As the NSA metadata collection scandal has developed, a number of technology and communications companies have fought to increase the transparency of the data collection process by publishing reports on how much data government agencies are asking them for.
Right lets ignore the fact that companies are trying to save face after being exposed for intentional back doors and exploits in there hardware/software, and all the other "warning systems" that were ignored from the agencies hacking into systems.
This shouldn't be about people protecting or feeling sorry for million/billion monopolies, but we should continue to include the possible fact they're in on it of there own freewill.
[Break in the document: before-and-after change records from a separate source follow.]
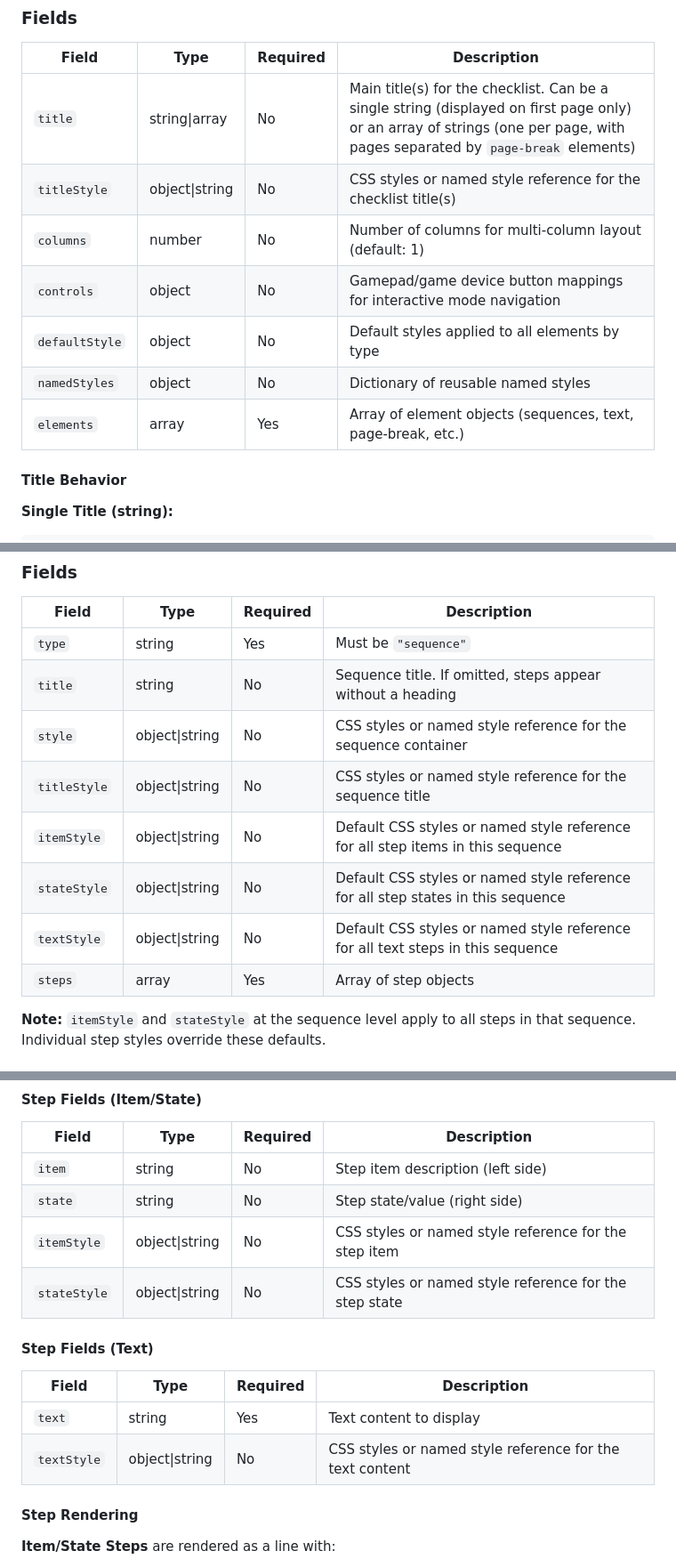
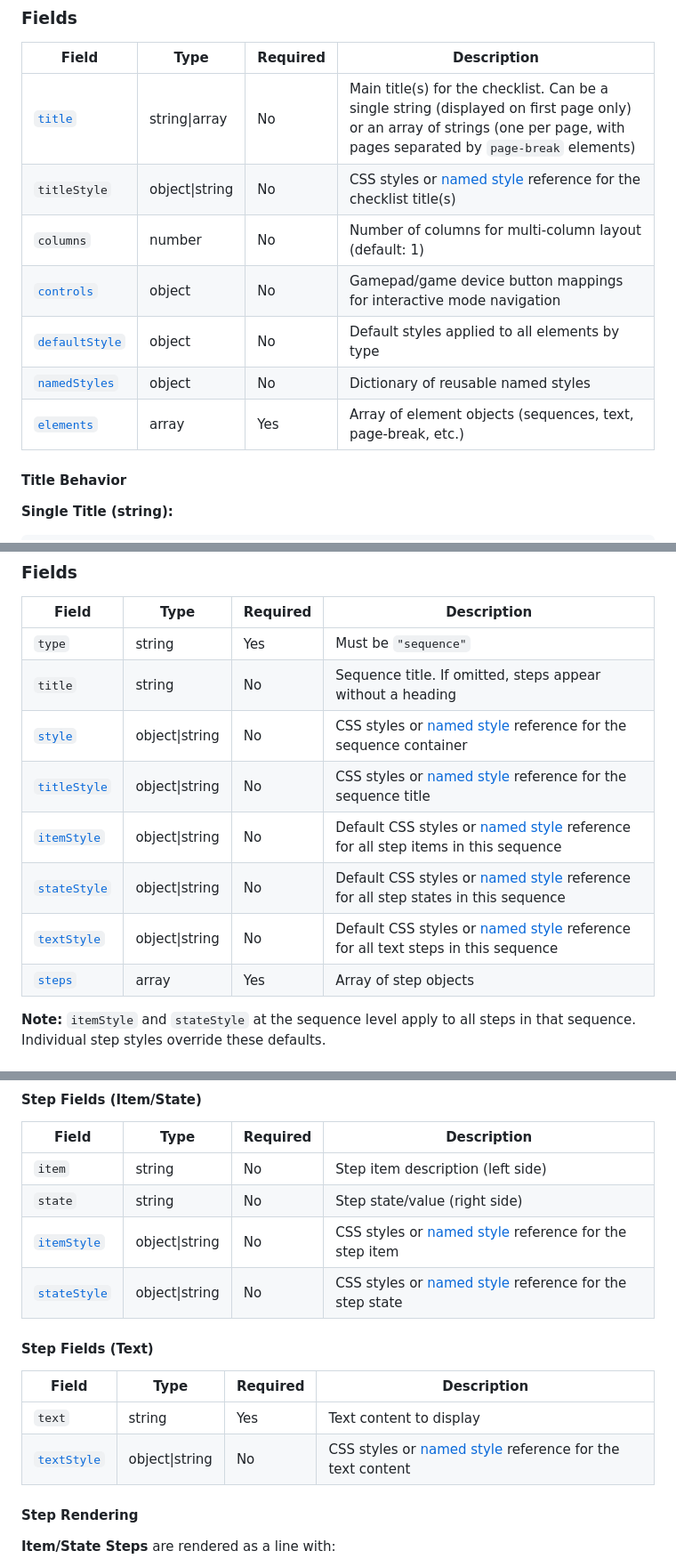
Before and after one commit to me2d13/web-checklist, a Markdown page: REFERENCE.md, 3 parts joined by grey strips. Shown at 89% size. GitHub-like rendering.

Commit message:
Enhance documentation by adding links to style references and clarifying field descriptions in REFERENCE.md

```diff
--- a/REFERENCE.md
+++ b/REFERENCE.md
@@ -20,13 +20,13 @@ This document describes the complete JSON structure for defining checklists.
 
 | Field | Type | Required | Description |
 |-------|------|----------|-------------|
-| `title` | string\|array | No | Main title(s) for the checklist. Can be a single string (displayed on first page only) or an array of strings (one per page, with pages separated by `page-break` elements) |
-| `titleStyle` | object\|string | No | CSS styles or named style reference for the checklist title(s) |
+| [`title`](#title-behavior) | string\|array | No | Main title(s) for the checklist. Can be a single string (displayed on first page only) or an array of strings (one per page, with pages separated by `page-break` elements) |
+| `titleStyle` | object\|string | No | CSS styles or [named style](#named-styles) reference for the checklist title(s) |
 | `columns` | number | No | Number of columns for multi-column layout (default: 1) |
-| `controls` | object | No | Gamepad/game device button mappings for interactive mode navigation |
-| `defaultStyle` | object | No | Default styles applied to all elements by type |
-| `namedStyles` | object | No | Dictionary of reusable named styles |
-| `elements` | array | Yes | Array of element objects (sequences, text, page-break, etc.) |
+| [`controls`](#controls) | object | No | Gamepad/game device button mappings for interactive mode navigation |
+| [`defaultStyle`](#default-styles) | object | No | Default styles applied to all elements by type |
+| [`namedStyles`](#named-styles) | object | No | Dictionary of reusable named styles |
+| [`elements`](#elements) | array | Yes | Array of element objects (sequences, text, page-break, etc.) |
 
 #### Title Behavior
 
@@ -155,12 +155,12 @@ A sequence represents a checklist section with optional title and a list of step
 |-------|------|----------|-------------|
 | `type` | string | Yes | Must be `"sequence"` |
 | `title` | string | No | Sequence title. If omitted, steps appear without a heading |
-| `style` | object\|string | No | CSS styles or named style reference for the sequence container |
-| `titleStyle` | object\|string | No | CSS styles or named style reference for the sequence title |
-| `itemStyle` | object\|string | No | Default CSS styles or named style reference for all step items in this sequence |
-| `stateStyle` | object\|string | No | Default CSS styles or named style reference for all step states in this sequence |
-| `textStyle` | object\|string | No | Default CSS styles or named style reference for all text steps in this sequence |
-| `steps` | array | Yes | Array of step objects |
+| [`style`](#styling) | object\|string | No | CSS styles or [named style](#named-styles) reference for the sequence container |
+| [`titleStyle`](#styling) | object\|string | No | CSS styles or [named style](#named-styles) reference for the sequence title |
+| [`itemStyle`](#styling) | object\|string | No | Default CSS styles or [named style](#named-styles) reference for all step items in this sequence |
+| [`stateStyle`](#styling) | object\|string | No | Default CSS styles or [named style](#named-styles) reference for all step states in this sequence |
+| [`textStyle`](#styling) | object\|string | No | Default CSS styles or [named style](#named-styles) reference for all text steps in this sequence |
+| [`steps`](#steps) | array | Yes | Array of step objects |
 
 **Note:** `itemStyle` and `stateStyle` at the sequence level apply to all steps in that sequence. Individual step styles override these defaults.
 
@@ -196,15 +196,15 @@ Each step in a sequence can be either an item/state step or a text step.
 |-------|------|----------|-------------|
 | `item` | string | No | Step item description (left side) |
 | `state` | string | No | Step state/value (right side) |
-| `itemStyle` | object\|string | No | CSS styles or named style reference for the step item |
-| `stateStyle` | object\|string | No | CSS styles or named style reference for the step state |
+| [`itemStyle`](#styling) | object\|string | No | CSS styles or [named style](#named-styles) reference for the step item |
+| [`stateStyle`](#styling) | object\|string | No | CSS styles or [named style](#named-styles) reference for the step state |
 
 #### Step Fields (Text)
 
 | Field | Type | Required | Description |
 |-------|------|----------|-------------|
 | `text` | string | Yes | Text content to display |
-| `textStyle` | object\|string | No | CSS styles or named style reference for the text content |
+| [`textStyle`](#styling) | object\|string | No | CSS styles or [named style](#named-styles) reference for the text content |
 
 #### Step Rendering
 
```
Also changed, not shown: other parts of REFERENCE.md (+10 -10 lines).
These request letters, are more or less a disguise/decoy to what people should really be talking about. The government has had tremendous success in going after the little guys and getting them shut down, for refusing to co-operate, and the little guys have gone public over it. Large Companies kept quite over it, because they're part of it, not because they were being threatened, I'm getting a little annoyed with people using that argument when it comes to million/billion dollar companies that are contracted with government to provide infrastructure, and other services, that there victims.
This should be a full on attack at everyone involved, the government surveillance of US citizens is decades old, but companies willfully participating to make it easy for them should be closely investigated, and publicized as much if not more then the stories over the NSA and other agencies doing something they have done for years.
Transparency, for the NSA is going to do nothing when there are at least another 10 agencies that will continue where the NSA has been exposed, and companies will continue to aide those agencies until [or if] someone exposes there operations, then we will be right back at this very discussion yet again.